There is no online advertising for Skittles, according to Liebman, though the spots are featured on the Skittles Web site. “The main purpose of online advertising is to drive people to the Web site. With traffic to the Skittles site already increasing, we are realizing this benefit without a dedicated online effort,” Liebman says. While many consumers seem to be going to the Skittles site on their own, they are also directed to the Web site via mentions of the address on Skittles packaging and in-store promotional materials, Liebman notes.


Masterfoods USA won’t comment on specific sales data, but Masterfoods’ Wilks reports the brand has seen double-digit sales increases since the campaign’s introduction last July.

According to Information Resources Inc. in Chicago, which uses UPC scanner data obtained at supermarkets, drugstores and mass merchandisers—excluding Wal-Mart, movie theaters, newsstands and vending machines—Skittles saw retail sales grow 10 percent to nearly $80 million for the year ending July 10, 2005. Packaged Facts publisher Don Montuori says that’s particularly notable given full-year sales for Skittles from 2003 to 2004 were flat, registering just a 1 percent increase from the previous year.

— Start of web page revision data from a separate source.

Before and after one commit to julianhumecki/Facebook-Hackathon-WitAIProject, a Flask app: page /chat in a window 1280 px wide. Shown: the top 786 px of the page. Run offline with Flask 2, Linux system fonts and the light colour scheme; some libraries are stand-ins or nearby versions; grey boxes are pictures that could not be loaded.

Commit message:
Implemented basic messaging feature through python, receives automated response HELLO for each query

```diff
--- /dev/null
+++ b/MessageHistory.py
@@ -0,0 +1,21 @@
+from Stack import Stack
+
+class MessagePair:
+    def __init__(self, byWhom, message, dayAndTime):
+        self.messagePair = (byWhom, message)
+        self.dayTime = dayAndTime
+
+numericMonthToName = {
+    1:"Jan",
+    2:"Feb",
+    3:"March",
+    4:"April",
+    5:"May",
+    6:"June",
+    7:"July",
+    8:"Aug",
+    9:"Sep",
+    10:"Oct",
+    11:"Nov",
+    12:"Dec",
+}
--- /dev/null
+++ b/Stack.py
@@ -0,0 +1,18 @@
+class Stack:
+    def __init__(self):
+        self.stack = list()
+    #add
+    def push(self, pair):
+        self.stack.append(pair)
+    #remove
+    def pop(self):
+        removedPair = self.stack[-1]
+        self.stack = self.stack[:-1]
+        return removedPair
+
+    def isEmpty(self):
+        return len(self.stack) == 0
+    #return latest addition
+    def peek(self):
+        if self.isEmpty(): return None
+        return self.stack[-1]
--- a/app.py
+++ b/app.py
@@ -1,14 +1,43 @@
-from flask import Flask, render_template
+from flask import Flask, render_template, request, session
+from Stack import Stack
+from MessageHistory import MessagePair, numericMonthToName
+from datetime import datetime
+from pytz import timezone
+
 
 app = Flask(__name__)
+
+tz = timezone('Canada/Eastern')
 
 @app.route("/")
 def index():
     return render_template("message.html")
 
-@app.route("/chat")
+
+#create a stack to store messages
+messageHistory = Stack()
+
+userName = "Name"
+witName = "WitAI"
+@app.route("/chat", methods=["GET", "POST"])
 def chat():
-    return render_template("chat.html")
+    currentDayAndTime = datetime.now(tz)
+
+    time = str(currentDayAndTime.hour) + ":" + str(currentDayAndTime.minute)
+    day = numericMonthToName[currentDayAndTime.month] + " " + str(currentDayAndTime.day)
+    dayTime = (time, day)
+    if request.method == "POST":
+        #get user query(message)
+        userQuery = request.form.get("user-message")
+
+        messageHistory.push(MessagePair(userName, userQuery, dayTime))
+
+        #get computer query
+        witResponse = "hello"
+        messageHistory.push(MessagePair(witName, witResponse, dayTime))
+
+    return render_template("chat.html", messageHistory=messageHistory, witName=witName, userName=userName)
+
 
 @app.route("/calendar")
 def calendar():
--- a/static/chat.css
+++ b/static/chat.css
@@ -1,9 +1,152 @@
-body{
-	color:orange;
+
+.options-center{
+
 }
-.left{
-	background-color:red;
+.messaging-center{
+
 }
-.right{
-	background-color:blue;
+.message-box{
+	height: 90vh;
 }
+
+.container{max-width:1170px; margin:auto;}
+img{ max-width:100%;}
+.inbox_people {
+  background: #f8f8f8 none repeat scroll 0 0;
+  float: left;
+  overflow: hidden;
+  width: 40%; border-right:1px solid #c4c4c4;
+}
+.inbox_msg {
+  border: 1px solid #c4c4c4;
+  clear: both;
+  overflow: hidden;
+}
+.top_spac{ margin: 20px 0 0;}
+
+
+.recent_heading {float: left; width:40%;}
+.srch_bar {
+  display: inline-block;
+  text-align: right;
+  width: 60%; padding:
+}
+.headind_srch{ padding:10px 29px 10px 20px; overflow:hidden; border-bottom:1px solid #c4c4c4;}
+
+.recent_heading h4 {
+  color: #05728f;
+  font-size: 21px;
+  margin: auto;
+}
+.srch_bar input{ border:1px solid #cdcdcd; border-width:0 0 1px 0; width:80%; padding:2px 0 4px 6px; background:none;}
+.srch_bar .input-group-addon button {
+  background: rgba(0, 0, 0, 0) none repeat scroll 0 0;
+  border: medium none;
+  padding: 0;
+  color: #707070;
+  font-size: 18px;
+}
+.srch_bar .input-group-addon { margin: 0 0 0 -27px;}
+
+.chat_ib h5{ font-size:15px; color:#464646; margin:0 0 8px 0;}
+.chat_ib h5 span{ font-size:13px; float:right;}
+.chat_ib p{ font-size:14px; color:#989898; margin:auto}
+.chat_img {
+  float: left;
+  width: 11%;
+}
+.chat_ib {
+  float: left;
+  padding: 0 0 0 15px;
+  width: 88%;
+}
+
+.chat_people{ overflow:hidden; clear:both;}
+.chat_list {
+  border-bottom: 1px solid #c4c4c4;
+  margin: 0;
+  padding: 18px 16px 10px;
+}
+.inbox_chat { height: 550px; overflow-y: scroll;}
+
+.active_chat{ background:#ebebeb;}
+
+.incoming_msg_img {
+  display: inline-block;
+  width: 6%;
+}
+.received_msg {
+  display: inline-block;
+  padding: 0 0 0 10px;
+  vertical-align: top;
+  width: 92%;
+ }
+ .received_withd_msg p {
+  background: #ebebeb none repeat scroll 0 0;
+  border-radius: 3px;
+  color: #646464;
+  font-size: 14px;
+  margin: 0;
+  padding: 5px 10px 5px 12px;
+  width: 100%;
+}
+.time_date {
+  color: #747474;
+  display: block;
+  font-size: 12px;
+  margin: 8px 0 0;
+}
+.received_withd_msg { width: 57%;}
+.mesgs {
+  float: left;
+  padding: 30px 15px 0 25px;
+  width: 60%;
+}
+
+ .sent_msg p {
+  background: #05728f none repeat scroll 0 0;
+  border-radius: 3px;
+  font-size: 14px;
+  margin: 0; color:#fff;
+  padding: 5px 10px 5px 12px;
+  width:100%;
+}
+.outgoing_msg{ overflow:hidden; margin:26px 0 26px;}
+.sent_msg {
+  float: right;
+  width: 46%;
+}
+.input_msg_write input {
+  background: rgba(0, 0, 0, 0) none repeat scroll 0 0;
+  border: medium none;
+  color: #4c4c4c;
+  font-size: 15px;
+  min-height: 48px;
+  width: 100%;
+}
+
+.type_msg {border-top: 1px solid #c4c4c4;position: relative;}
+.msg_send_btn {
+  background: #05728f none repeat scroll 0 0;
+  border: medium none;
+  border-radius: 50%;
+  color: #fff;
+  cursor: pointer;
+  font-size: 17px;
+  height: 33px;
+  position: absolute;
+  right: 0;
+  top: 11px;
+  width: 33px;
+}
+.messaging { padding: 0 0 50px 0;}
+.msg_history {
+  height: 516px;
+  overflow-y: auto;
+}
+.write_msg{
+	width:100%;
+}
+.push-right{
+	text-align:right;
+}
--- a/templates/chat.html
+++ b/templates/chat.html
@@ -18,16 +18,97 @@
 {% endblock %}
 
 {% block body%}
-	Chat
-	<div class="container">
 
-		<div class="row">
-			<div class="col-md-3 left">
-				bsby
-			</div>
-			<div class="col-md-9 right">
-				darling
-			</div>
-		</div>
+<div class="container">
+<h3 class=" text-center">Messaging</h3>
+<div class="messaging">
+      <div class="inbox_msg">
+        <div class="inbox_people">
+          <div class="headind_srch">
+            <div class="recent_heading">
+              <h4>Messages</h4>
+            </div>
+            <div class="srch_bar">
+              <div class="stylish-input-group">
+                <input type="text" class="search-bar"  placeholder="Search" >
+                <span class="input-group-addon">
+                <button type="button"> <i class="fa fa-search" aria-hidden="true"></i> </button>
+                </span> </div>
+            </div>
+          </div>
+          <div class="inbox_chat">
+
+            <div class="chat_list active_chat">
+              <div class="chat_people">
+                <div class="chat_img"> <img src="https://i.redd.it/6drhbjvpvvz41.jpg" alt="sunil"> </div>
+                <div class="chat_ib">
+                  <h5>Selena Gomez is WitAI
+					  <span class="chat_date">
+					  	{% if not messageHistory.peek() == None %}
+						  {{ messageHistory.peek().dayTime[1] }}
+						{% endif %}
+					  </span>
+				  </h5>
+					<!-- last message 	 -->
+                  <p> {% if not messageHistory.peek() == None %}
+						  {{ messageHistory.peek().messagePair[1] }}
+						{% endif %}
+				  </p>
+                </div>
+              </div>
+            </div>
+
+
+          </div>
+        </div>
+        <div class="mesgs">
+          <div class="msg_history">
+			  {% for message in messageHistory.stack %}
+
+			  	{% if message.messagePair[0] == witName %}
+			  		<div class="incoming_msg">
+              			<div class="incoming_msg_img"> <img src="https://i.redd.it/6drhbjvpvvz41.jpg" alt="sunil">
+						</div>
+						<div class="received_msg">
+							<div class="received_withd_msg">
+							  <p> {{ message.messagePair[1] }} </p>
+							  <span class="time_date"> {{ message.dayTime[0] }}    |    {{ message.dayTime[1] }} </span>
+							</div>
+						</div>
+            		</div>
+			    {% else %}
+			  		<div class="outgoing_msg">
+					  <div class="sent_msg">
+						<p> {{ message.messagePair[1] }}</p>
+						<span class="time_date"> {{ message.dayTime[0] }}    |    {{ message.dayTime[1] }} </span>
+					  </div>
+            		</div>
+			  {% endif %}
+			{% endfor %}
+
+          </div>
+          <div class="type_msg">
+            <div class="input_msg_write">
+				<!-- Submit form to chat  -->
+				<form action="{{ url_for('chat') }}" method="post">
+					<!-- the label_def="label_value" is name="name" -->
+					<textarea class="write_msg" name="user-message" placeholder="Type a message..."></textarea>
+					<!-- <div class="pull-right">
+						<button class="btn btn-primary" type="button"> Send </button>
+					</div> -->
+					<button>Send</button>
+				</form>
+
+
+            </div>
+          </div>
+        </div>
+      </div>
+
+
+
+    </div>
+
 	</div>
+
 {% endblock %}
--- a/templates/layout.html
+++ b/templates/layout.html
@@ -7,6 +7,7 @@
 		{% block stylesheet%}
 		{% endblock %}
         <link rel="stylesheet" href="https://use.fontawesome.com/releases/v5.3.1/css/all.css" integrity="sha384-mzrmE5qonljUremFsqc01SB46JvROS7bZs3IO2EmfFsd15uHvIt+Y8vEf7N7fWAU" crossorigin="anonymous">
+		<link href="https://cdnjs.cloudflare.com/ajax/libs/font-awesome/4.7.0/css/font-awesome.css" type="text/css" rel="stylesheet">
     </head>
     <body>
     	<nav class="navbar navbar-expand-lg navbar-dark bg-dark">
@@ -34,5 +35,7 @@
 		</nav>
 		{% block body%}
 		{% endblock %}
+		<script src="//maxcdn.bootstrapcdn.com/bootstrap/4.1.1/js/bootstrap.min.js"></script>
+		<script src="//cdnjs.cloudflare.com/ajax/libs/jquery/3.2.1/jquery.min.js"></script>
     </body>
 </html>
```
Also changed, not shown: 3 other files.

It’s also significant since overall retail sales for nonchocolate candy have been on a steady decline the last five years; Packaged Facts estimates overall retail sales of such candy have shrunk from $5.9 billion in 2000 to $5.3 billion in 2004.

In addition to an increase in sales, Skittles has enjoyed a surge in unaided awareness of the brand over the last year. “Amongst Skittles’ core consumers, unaided awareness [provided by research company Ipsos-ASI] has increased three points from a very high level in the first place,” Wilks says. “That’s a significant, measurable impact since the advertising started.”

Additionally, Wilks says, traffic to the Skittles Web site has increased by 37 percent since the beginning of the “Experience the rainbow” campaign. “We’ve got a lot of evidence [this advertising] is working for us,” he says.